Despite some calls for sweeping changes, the special five-judge panel overseeing the process went small when it redrew lines for Minnesota 201 legislative districts and eight congressional districts. 

State Rep. Ginny Klevorn studying the new maps at her desk on the Minnesota House floor.
State Rep. Ginny Klevorn studying the new maps at her desk on the Minnesota House floor.

1. The least change is the best change?

In filing the first lawsuit seeking Supreme Court intervention in drawing new congressional and legislative districts last year, Peter Wattson, a redistricting expert and former state Senate staffer, thought the end result would be maps that do just enough to even out population shifts.

He was right.
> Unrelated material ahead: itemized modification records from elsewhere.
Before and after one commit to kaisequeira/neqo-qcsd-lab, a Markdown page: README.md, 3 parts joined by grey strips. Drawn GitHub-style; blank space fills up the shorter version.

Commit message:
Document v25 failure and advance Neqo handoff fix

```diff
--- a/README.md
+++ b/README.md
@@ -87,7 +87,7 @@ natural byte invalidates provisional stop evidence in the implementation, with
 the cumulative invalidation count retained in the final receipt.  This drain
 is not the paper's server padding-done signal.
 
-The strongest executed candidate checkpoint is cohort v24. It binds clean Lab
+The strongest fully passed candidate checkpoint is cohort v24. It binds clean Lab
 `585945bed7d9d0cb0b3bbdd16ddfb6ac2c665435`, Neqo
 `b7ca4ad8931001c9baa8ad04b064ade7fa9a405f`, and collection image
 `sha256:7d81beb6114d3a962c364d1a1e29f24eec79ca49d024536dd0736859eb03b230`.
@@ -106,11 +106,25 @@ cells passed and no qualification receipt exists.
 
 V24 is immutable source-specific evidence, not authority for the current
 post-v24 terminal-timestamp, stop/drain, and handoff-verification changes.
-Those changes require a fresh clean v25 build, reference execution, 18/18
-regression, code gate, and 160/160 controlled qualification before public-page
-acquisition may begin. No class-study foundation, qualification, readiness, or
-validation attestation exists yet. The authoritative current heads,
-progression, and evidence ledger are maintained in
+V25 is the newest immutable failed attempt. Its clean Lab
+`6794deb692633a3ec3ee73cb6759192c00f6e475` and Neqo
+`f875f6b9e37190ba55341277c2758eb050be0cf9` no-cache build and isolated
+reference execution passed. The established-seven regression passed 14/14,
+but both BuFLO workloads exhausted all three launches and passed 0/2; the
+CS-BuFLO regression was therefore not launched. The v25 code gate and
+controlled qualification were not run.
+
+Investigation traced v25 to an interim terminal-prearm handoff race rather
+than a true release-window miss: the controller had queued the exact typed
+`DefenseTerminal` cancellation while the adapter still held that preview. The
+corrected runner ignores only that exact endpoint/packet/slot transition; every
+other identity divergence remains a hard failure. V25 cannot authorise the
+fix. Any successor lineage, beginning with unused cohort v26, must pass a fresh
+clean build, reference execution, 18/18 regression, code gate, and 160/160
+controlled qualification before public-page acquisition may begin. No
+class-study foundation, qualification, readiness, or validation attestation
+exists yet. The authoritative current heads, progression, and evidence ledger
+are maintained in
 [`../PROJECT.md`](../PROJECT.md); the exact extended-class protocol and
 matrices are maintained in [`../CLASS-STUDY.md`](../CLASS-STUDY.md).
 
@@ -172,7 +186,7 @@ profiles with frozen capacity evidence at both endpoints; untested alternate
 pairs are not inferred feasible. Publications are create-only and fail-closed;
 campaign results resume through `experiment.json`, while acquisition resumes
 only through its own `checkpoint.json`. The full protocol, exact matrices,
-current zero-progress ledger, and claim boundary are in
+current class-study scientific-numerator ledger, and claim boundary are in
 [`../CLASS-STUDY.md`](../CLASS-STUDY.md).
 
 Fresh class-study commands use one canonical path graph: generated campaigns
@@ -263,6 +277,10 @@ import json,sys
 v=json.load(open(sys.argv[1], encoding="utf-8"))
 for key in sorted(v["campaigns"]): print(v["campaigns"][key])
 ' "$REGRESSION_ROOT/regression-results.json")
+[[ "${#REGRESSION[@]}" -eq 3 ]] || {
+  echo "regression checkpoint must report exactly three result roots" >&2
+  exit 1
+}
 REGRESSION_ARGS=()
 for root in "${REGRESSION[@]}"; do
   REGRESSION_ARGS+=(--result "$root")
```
Despite calls from one of the intervenors in the lawsuit calling for sweeping changes to boost the political clout of voters of color, the special five-judge panel overseeing the process went small when it redrew lines for Minnesota’s 201 legislative districts and eight congressional districts.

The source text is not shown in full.